Steady as a rock.
THE WACO KID
Holding up his left hand, which is shaking like a leaf.
Yeah, but I shoot with this hand.
…and I didn’t fancy him coming anywhere near me with a cutthroat razor.
‘I’ve got very, er, sensitive skin,’ I explained as he began to dab shaving cream onto my face, ‘so I’ll come out in a rash, I’m afraid.’
‘Ah, I see. That’s OK, we’ll give you a discount.’
But perhaps wet shaves were his wife’s responsibility, since she took over when it came to using scissors. Several photographs of Mount Fuji were tucked into the edges of the mirror, and I asked her about their significance.
‘Our daughter lives near there,’ she said, ‘and we take a lot of pictures when we’re visiting – if the weather’s good enough, of course. Unfortunately there’s a typhoon on the way, so you may not get to see it this week.’
I became interested in Fuji as a teenager when my mother introduced me to Hokusai’s Thirty-six Views of Mount Fuji – a series of woodcuts from the early 1800s that includes the famous image of a gigantic wave about to crash down on a group of fishing boats – and since then it had become something of an obsession. Even from the centre of Tokyo, Fuji’s iconic profile would have been a regular sight in Hokusai’s time, but in nine months of living there I saw it only twice: once from the elevated section of a commuter line as I went to work, and once at sunset, from a top-floor bar in the headquarters of Asahi Breweries. Fuji is so much higher than any other mountain in Japan that in the right conditions it is visible from hundreds of kilometres away, although regular hikes in the surrounding countryside had granted me just a handful of further sightings, as quite apart from industrial smog and traffic fumes, it is a magnet for cloud cover.

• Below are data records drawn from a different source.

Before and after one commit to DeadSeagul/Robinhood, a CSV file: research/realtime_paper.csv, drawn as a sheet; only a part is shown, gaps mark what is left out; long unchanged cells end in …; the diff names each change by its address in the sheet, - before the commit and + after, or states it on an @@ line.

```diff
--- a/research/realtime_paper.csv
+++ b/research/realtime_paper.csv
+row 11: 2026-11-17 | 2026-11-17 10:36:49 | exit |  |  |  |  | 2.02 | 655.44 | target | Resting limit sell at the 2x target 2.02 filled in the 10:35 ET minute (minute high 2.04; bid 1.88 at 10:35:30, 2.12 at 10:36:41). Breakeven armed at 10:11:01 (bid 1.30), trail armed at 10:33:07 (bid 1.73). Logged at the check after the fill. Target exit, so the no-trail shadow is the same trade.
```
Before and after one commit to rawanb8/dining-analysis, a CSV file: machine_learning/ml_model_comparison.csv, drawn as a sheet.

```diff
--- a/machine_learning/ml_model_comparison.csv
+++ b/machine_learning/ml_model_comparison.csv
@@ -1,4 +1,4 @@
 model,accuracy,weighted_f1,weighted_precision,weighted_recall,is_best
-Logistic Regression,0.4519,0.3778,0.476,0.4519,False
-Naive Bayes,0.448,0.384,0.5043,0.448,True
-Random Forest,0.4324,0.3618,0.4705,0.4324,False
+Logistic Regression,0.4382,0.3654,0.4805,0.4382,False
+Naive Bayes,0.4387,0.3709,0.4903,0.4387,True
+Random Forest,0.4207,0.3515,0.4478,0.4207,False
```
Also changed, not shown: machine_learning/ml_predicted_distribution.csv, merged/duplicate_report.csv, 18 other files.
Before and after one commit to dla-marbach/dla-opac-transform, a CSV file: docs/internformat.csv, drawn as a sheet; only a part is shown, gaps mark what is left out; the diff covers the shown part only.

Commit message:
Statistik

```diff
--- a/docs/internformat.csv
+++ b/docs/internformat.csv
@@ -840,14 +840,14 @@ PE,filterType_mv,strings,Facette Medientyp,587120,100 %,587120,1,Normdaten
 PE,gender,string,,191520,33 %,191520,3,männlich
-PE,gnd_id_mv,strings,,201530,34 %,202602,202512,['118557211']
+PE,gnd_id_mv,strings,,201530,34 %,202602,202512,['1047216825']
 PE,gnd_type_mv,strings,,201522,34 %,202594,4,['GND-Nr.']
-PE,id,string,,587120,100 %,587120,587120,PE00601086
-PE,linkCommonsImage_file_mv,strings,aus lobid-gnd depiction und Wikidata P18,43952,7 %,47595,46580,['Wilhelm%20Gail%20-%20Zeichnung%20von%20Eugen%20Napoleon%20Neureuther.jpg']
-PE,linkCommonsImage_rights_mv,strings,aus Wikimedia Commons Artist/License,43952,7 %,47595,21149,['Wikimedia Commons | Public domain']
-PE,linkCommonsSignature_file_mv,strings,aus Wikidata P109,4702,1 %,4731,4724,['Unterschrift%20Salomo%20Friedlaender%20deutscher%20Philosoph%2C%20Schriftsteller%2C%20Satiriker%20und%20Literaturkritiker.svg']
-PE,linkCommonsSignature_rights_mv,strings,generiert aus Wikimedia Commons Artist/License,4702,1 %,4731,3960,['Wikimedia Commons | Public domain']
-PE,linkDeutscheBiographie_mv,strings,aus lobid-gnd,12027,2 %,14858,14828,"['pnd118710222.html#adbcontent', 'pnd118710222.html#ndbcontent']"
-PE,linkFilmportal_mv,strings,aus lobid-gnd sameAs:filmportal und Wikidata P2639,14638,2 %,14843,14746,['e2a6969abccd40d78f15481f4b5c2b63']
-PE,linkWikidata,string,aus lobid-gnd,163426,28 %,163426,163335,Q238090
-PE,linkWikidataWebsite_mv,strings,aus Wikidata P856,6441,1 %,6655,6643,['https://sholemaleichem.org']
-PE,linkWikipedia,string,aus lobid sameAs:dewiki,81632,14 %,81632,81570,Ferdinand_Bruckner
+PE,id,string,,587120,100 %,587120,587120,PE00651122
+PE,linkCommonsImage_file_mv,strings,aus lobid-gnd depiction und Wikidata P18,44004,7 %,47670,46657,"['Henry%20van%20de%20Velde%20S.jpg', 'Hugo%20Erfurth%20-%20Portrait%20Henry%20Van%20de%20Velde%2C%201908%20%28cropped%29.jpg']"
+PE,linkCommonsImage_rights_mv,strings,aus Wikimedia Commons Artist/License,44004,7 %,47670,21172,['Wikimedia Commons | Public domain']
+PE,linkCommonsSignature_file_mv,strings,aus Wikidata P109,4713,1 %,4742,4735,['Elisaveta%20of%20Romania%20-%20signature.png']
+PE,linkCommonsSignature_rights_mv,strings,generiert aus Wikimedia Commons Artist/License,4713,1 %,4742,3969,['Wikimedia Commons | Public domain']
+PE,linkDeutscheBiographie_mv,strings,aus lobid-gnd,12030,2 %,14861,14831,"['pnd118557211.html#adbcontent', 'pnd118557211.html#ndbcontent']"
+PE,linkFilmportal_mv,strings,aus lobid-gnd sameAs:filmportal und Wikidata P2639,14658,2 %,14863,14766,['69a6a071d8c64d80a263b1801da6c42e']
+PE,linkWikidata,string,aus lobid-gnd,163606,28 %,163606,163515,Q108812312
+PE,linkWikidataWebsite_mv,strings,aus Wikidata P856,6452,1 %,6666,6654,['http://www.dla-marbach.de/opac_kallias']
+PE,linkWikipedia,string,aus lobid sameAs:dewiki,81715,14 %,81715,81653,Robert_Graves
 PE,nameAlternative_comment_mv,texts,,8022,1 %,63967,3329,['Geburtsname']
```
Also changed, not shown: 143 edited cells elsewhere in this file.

The only guarantee of seeing Fuji’s summit is to go there in person, which I managed just a few months after arriving in Japan. Tradition dictates that the best time to do so is overnight, thus enabling you to watch the sunrise when you reach the top, so after catching a lunchtime bus to Kawaguchi Fifth Station – two thousand three hundred metres up and as far as you can go by road – I had several hours to wait before there was any point in setting out. A fellow conversation school teacher, Mr Newfoundland, had been sitting next to me on the bus, and we spent the time together, sitting under a tree, talking about Don DeLillo and eating barbecued squid. Having begun the climb at eight p.m., by midnight we were about three thousand four hundred metres above sea level, and rested at one of the many mountain huts – or ‘hotels’ as they call themselves. These are staffed by a hardy band of people for whom the lack of oxygen at altitude makes them seem like pot-smoking stoners, although with an icy wind now whipping across the mountainside and a similar lack of blankets, I only managed about an hour’s sleep.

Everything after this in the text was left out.